AIM OF THE EXERCISE:
What lines in the data below mention the string "color"? Copy them out.
Start of EXTRACTED MATERIAL
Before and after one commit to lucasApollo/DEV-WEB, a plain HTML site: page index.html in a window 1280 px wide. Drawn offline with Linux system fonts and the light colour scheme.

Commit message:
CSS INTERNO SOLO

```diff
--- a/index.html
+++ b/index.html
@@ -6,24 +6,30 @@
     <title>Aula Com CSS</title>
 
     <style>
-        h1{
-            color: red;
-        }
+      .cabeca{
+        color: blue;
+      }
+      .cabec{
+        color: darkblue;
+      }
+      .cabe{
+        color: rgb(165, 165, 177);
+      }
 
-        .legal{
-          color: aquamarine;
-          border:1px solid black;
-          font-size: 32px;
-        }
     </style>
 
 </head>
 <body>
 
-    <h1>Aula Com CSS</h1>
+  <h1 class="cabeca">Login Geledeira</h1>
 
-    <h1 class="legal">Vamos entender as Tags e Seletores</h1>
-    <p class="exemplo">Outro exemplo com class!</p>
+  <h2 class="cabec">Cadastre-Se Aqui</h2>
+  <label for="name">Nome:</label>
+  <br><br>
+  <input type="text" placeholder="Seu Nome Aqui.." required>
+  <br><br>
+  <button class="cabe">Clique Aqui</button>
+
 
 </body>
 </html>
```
End of EXTRACTED MATERIAL
RESPONSE BOX:
-            color: red;
+        color: blue;
+        color: darkblue;
+        color: rgb(165, 165, 177);
-          color: aquamarine;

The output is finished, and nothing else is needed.